Referred chest pain is pain originates from an injury elsewhere, but is felt in the chest. The root cause of the problem may be in the thoracic spine or upper back.
- Symptoms include pain in the chest which comes on without a traumatic injury to the chest area.
- Pain may be made worse by taking deep breaths, coughing, sneezing, etc.
- The upper back area may feel stiff.
- Upper back muscles may feel tight and tender.
What is referred chest pain?
Pain in the chest or rib area can sometimes be referred from the thoracic spine. This is the area of the spine which runs between your shoulder blades and down the mid-back. This is a common cause of chest pain in young athletes.
Referred pain is when pain is felt in one area but does not originate there. Instead, it caused by a problem elsewhere. Referred chest pain usually starts at a point higher up than where the pain is felt.
Facet joints in the spine
In the case of referred chest pain, it can originate from many areas, with the most common being the facet joints or Zygapophyseal joints of the thoracic spine.
It may also originate from the Costovertebral or Costotransverse joints, where the ribs attach to the vertebrae.
Muscular tightness and trigger points can also develop, increasing the referred pain. A trigger point is a small localized knot in the muscle. If your muscle or part of is it in spasm, then blood and nutrients are not able to reach that part of the muscle.

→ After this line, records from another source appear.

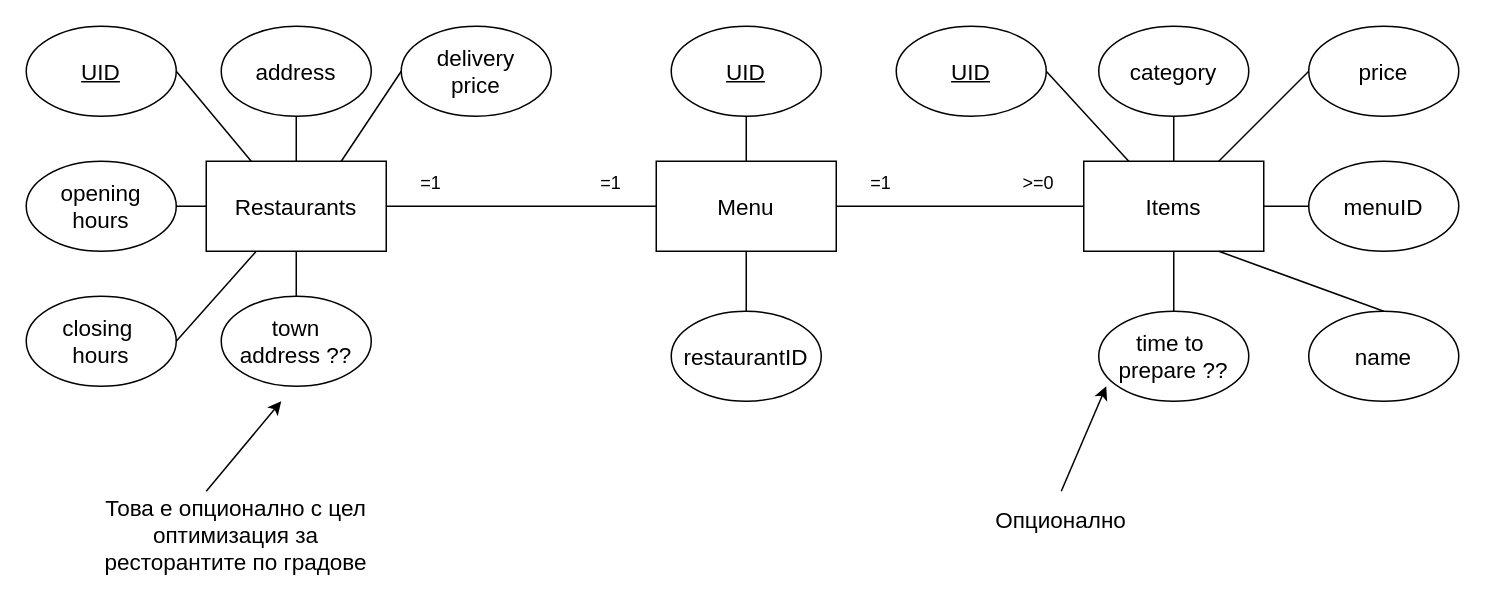
The draw.io diagram page "Model (Restaurant mangement)" (7 of 7) of docs/model+ui+endpoints.drawio in Uber-Summer-Practice-Sofia-2022/uber-summer-practice-docs-faq, before the edit. Source tidied: cells renumbered, new cells numbered last; positions are measured from the earlier drawing's top-left corner, leaving out a move shared by most shapes. Both pictures are drawn from the tidied source at 150%, with x=0, y=0 at pixel (26, 26).
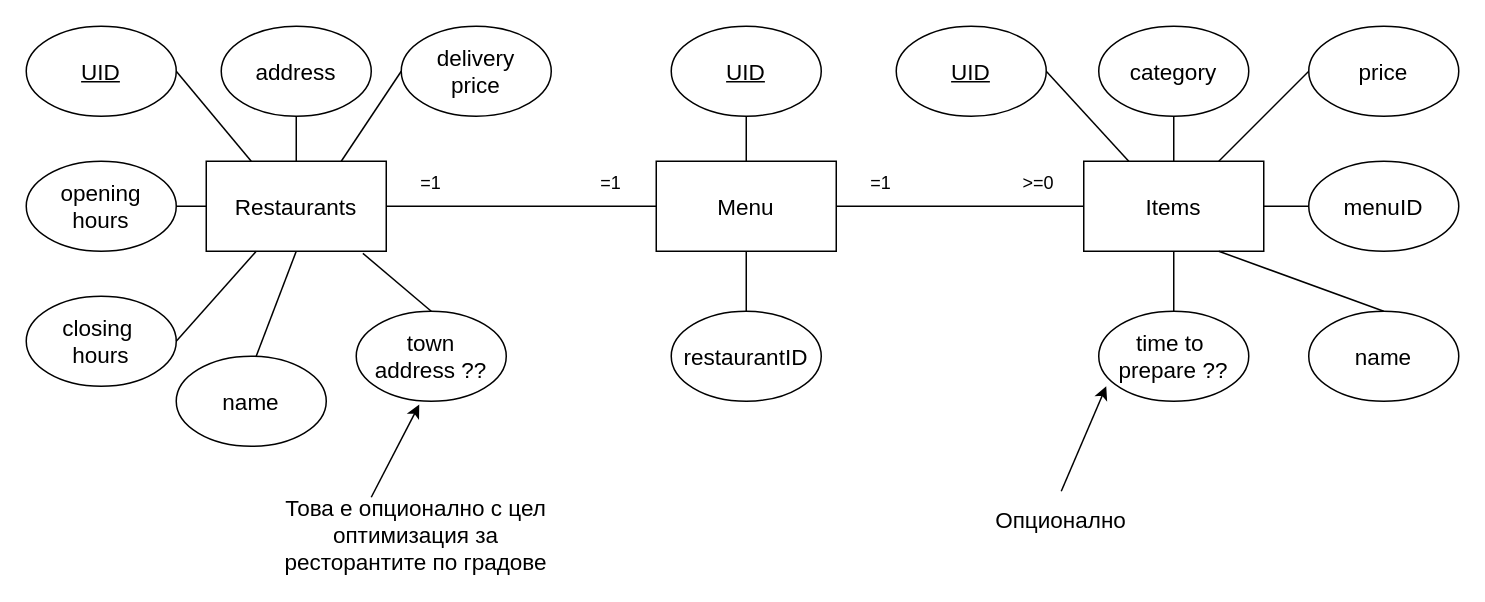
The same page after the edit.

Unchanged cells that the change refers to:
```xml
<mxCell id="2" value="&lt;font style=&quot;font-size: 15px&quot;&gt;Restaurants&lt;/font&gt;" style="rounded=0;whiteSpace=wrap;html=1;" parent="1" vertex="1">
  <mxGeometry x="120" y="90" width="120" height="60" as="geometry" />
</mxCell>
```

What changed in the source:
```diff
@@
     <mxCell id="13" value="town &lt;br&gt;address ??" style="ellipse;whiteSpace=wrap;html=1;fontSize=15;" parent="1" vertex="1">
-      <mxGeometry x="130" y="180" width="100" height="60" as="geometry" />
+      <mxGeometry x="220" y="190" width="100" height="60" as="geometry" />
     </mxCell>
-    <mxCell id="14" style="endArrow=none;html=1;rounded=0;fontSize=15;exitX=0.5;exitY=0;exitDx=0;exitDy=0;entryX=0.5;entryY=1;entryDx=0;entryDy=0;" parent="1" edge="1" source="13" target="2">
+    <mxCell id="14" style="endArrow=none;html=1;rounded=0;fontSize=15;exitX=0.5;exitY=0;exitDx=0;exitDy=0;entryX=0.87;entryY=1.023;entryDx=0;entryDy=0;entryPerimeter=0;" parent="1" edge="1" source="13" target="2">
       <mxGeometry relative="1" as="geometry" />
     </mxCell>
@@
     <mxCell id="35" value="Това е опционално с цел оптимизация за ресторантите по градове" style="text;html=1;strokeColor=none;fillColor=none;align=center;verticalAlign=middle;whiteSpace=wrap;rounded=0;fontSize=15;" parent="1" vertex="1">
-      <mxGeometry x="40" y="324" width="200" height="30" as="geometry" />
+      <mxGeometry x="160" y="324" width="200" height="30" as="geometry" />
     </mxCell>
-    <mxCell id="36" style="endArrow=classic;html=1;rounded=0;fontSize=15;" parent="1" edge="1">
+    <mxCell id="36" style="endArrow=classic;html=1;rounded=0;fontSize=15;entryX=0.42;entryY=1.037;entryDx=0;entryDy=0;entryPerimeter=0;" parent="1" edge="1" target="13">
       <mxGeometry relative="1" as="geometry">
-        <mxPoint x="120" y="310" as="sourcePoint" />
-        <mxPoint x="170" y="250" as="targetPoint" />
+        <mxPoint x="230" y="314" as="sourcePoint" />
       </mxGeometry>
     </mxCell>
@@
+    <mxCell id="43" value="name" style="ellipse;whiteSpace=wrap;html=1;fontSize=15;" parent="1" vertex="1">
+      <mxGeometry x="100" y="220" width="100" height="60" as="geometry" />
+    </mxCell>
+    <mxCell id="44" style="endArrow=none;html=1;rounded=0;fontSize=15;exitX=1;exitY=0.5;exitDx=0;exitDy=0;entryX=0.5;entryY=1;entryDx=0;entryDy=0;" parent="1" edge="1" target="2">
+      <mxGeometry relative="1" as="geometry">
+        <mxPoint x="153.3" y="220" as="sourcePoint" />
+      </mxGeometry>
+    </mxCell>
```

Therefore, it will not recover from training or injury and will be a potential weak point in the future. Thigh muscles cause vertebra to move out of alignment, which in turn may impinge on nerves.
Treatment of referred pain
Treatment depends on the cause of the pain, but commonly used treatments include:
- Deep tissue massage. This releases tension in muscles, which in turn reduces pressure on any nerves which may be impinged. are referring the chest pain.
- Spinal manipulation to restore a full range of movement to the joints in the spine. Visit a good Chiropractor or Oseopath specialises in spinal manipulation for athletes.
- Stretching and strengthening exercises may also be recommended for the upper body, upper back and core to regain full movement and strength.
References & further reading
- Whitcomb DC, Martin SP, Schoen RE et al. Chronic abdominal pain caused by thoracic disc herniation. Am J Gastroenterol 1995;90(5):835–7.